[Change listing data]
::::::::

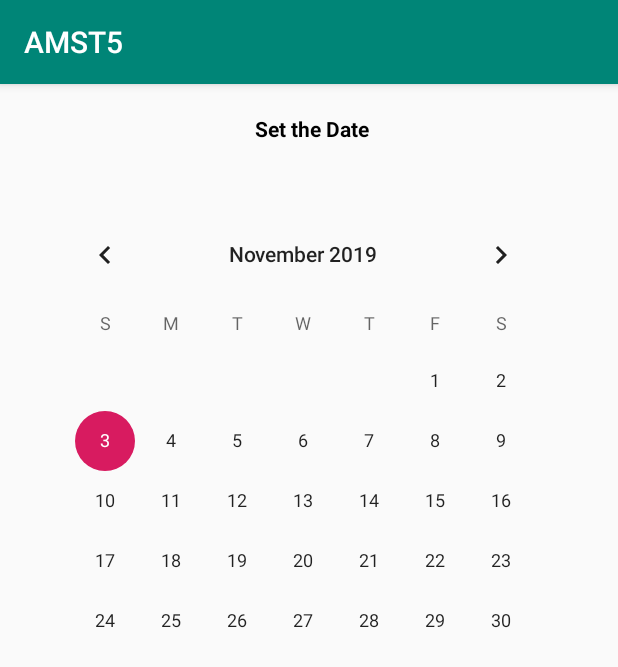
After one commit to luanvarg/AMST5, an Android app: the CalendarActivity screen opened directly, with no data from a screen before it, on a phone screen of 412 x 824 dp. The commit adds this screen. Shown: the top 667 px of the screen. Run offline under Robolectric (Android 15) with nearby library versions, the phone set to English and light mode, and no system bars.

Commit message:
agregamos calendario

```diff
--- a/app/src/main/AndroidManifest.xml
+++ b/app/src/main/AndroidManifest.xml
@@ -1,7 +1,6 @@
 <?xml version="1.0" encoding="utf-8"?>
 <manifest xmlns:android="http://schemas.android.com/apk/res/android"
     package="com.example.amst5">
-
     <!--
          The ACCESS_COARSE/FINE_LOCATION permissions are not required to use
          Google Maps Android API v2, but you must specify either coarse or fine
@@ -18,7 +17,7 @@
         android:roundIcon="@mipmap/ic_launcher_round"
         android:supportsRtl="true"
         android:theme="@style/AppTheme">
-
+        <activity android:name=".CalendarActivity"></activity>
         <!--
              The API key for Google Maps-based APIs is defined as a string resource.
              (See the file "res/values/google_maps_api.xml").
@@ -33,7 +32,7 @@
 
         <activity
             android:name=".MapsActivity"
-            android:label="@string/title_activity_maps"></activity>
+            android:label="@string/title_activity_maps" />
         <activity android:name=".MainActivity">
             <intent-filter>
                 <action android:name="android.intent.action.MAIN" />
--- /dev/null
+++ b/app/src/main/java/com/example/amst5/CalendarActivity.java
@@ -0,0 +1,37 @@
+package com.example.amst5;
+
+import androidx.annotation.NonNull;
+import androidx.appcompat.app.AppCompatActivity;
+
+import android.os.Bundle;
+import android.widget.CalendarView;
+import android.widget.TextView;
+
+public class CalendarActivity extends AppCompatActivity {
+    //Se define una variable de tipo CalendarView y TextView
+    CalendarView calendar;
+    TextView date_view;
+
+    @Override
+    protected void onCreate(Bundle savedInstanceState) {
+        super.onCreate(savedInstanceState);
+        setContentView(R.layout.activity_calendar);
+
+        /*Se llama por ID para cada componente creado en el XML
+        y se usa findViewById para obtener dichos valores*/
+        calendar = (CalendarView)findViewById(R.id.calender);
+        date_view = (TextView)findViewById(R.id.date_view);
+
+        calendar.setOnDateChangeListener(new CalendarView.OnDateChangeListener() {
+            @Override
+            public void onSelectedDayChange(@NonNull CalendarView view, int year, int month, int dayOfMonth) {
+                //Creamos el formato de salida de la fecha mediante el Listener
+                //Se agrega + 1 al mes ya que el indice empieza desde 0
+                String date = dayOfMonth + "/" + (month + 1)+ "/" + year;
+
+                //seteamos la fecha al TextView para mostrarlo
+                date_view.setText(date);
+            }
+        });
+    }
+}
--- a/app/src/main/java/com/example/amst5/MainActivity.java
+++ b/app/src/main/java/com/example/amst5/MainActivity.java
@@ -32,6 +32,14 @@ public class MainActivity extends AppCompatActivity {
             }
         });
 
+        fab2.setOnClickListener(new View.OnClickListener() {
+            @Override
+            public void onClick(View v) {
+                Intent toCalendar = new Intent(MainActivity.this, CalendarActivity.class);
+                startActivity(toCalendar);
+            }
+        });
+
     }
 
     @Override
--- /dev/null
+++ b/app/src/main/res/layout/activity_calendar.xml
@@ -0,0 +1,30 @@
+<?xml version="1.0" encoding="utf-8"?>
+<RelativeLayout
+    xmlns:android="http://schemas.android.com/apk/res/android"
+    xmlns:app="http://schemas.android.com/apk/res-auto"
+    xmlns:tools="http://schemas.android.com/tools"
+    android:layout_width="match_parent"
+    android:layout_height="match_parent"
+    tools:context=".CalendarActivity">
+
+    <!-- Add TextView to display the date -->
+    <TextView
+        android:id="@+id/date_view"
+        android:layout_width="wrap_content"
+        android:layout_height="wrap_content"
+        android:layout_marginLeft="170dp"
+        android:layout_marginTop="20dp"
+        android:text="Set the Date"
+        android:textColor="@android:color/background_dark"
+        android:textStyle="bold" />
+
+    <!-- Add CalenderView to display the Calender -->
+    <CalendarView
+        android:id="@+id/calender"
+        android:layout_marginTop="80dp"
+        android:layout_marginLeft="28dp"
+        android:layout_width="wrap_content"
+        android:layout_height="wrap_content">
+    </CalendarView>
+
+</RelativeLayout>
```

::::::::

Task to complete
Write every record out again exactly; no pictures belong in the copy.

Response box
After one commit to luanvarg/AMST5, an Android app: the CalendarActivity screen opened directly, with no data from a screen before it, on a phone screen of 412 x 824 dp. The commit adds this screen. Shown: the top 667 px of the screen. Run offline under Robolectric (Android 15) with nearby library versions, the phone set to English and light mode, and no system bars.

Commit message:
agregamos calendario

```diff
--- a/app/src/main/AndroidManifest.xml
+++ b/app/src/main/AndroidManifest.xml
@@ -1,7 +1,6 @@
 <?xml version="1.0" encoding="utf-8"?>
 <manifest xmlns:android="http://schemas.android.com/apk/res/android"
     package="com.example.amst5">
-
     <!--
          The ACCESS_COARSE/FINE_LOCATION permissions are not required to use
          Google Maps Android API v2, but you must specify either coarse or fine
@@ -18,7 +17,7 @@
         android:roundIcon="@mipmap/ic_launcher_round"
         android:supportsRtl="true"
         android:theme="@style/AppTheme">
-
+        <activity android:name=".CalendarActivity"></activity>
         <!--
              The API key for Google Maps-based APIs is defined as a string resource.
              (See the file "res/values/google_maps_api.xml").
@@ -33,7 +32,7 @@
 
         <activity
             android:name=".MapsActivity"
-            android:label="@string/title_activity_maps"></activity>
+            android:label="@string/title_activity_maps" />
         <activity android:name=".MainActivity">
             <intent-filter>
                 <action android:name="android.intent.action.MAIN" />
--- /dev/null
+++ b/app/src/main/java/com/example/amst5/CalendarActivity.java
@@ -0,0 +1,37 @@
+package com.example.amst5;
+
+import androidx.annotation.NonNull;
+import androidx.appcompat.app.AppCompatActivity;
+
+import android.os.Bundle;
+import android.widget.CalendarView;
+import android.widget.TextView;
+
+public class CalendarActivity extends AppCompatActivity {
+    //Se define una variable de tipo CalendarView y TextView
+    CalendarView calendar;
+    TextView date_view;
+
+    @Override
+    protected void onCreate(Bundle savedInstanceState) {
+        super.onCreate(savedInstanceState);
+        setContentView(R.layout.activity_calendar);
+
+        /*Se llama por ID para cada componente creado en el XML
+        y se usa findViewById para obtener dichos valores*/
+        calendar = (CalendarView)findViewById(R.id.calender);
+        date_view = (TextView)findViewById(R.id.date_view);
+
+        calendar.setOnDateChangeListener(new CalendarView.OnDateChangeListener() {
+            @Override
+            public void onSelectedDayChange(@NonNull CalendarView view, int year, int month, int dayOfMonth) {
+                //Creamos el formato de salida de la fecha mediante el Listener
+                //Se agrega + 1 al mes ya que el indice empieza desde 0
+                String date = dayOfMonth + "/" + (month + 1)+ "/" + year;
+
+                //seteamos la fecha al TextView para mostrarlo
+                date_view.setText(date);
+            }
+        });
+    }
+}
--- a/app/src/main/java/com/example/amst5/MainActivity.java
+++ b/app/src/main/java/com/example/amst5/MainActivity.java
@@ -32,6 +32,14 @@ public class MainActivity extends AppCompatActivity {
             }
         });
 
+        fab2.setOnClickListener(new View.OnClickListener() {
+            @Override
+            public void onClick(View v) {
+                Intent toCalendar = new Intent(MainActivity.this, CalendarActivity.class);
+                startActivity(toCalendar);
+            }
+        });
+
     }
 
     @Override
--- /dev/null
+++ b/app/src/main/res/layout/activity_calendar.xml
@@ -0,0 +1,30 @@
+<?xml version="1.0" encoding="utf-8"?>
+<RelativeLayout
+    xmlns:android="http://schemas.android.com/apk/res/android"
+    xmlns:app="http://schemas.android.com/apk/res-auto"
+    xmlns:tools="http://schemas.android.com/tools"
+    android:layout_width="match_parent"
+    android:layout_height="match_parent"
+    tools:context=".CalendarActivity">
+
+    <!-- Add TextView to display the date -->
+    <TextView
+        android:id="@+id/date_view"
+        android:layout_width="wrap_content"
+        android:layout_height="wrap_content"
+        android:layout_marginLeft="170dp"
+        android:layout_marginTop="20dp"
+        android:text="Set the Date"
+        android:textColor="@android:color/background_dark"
+        android:textStyle="bold" />
+
+    <!-- Add CalenderView to display the Calender -->
+    <CalendarView
+        android:id="@+id/calender"
+        android:layout_marginTop="80dp"
+        android:layout_marginLeft="28dp"
+        android:layout_width="wrap_content"
+        android:layout_height="wrap_content">
+    </CalendarView>
+
+</RelativeLayout>
```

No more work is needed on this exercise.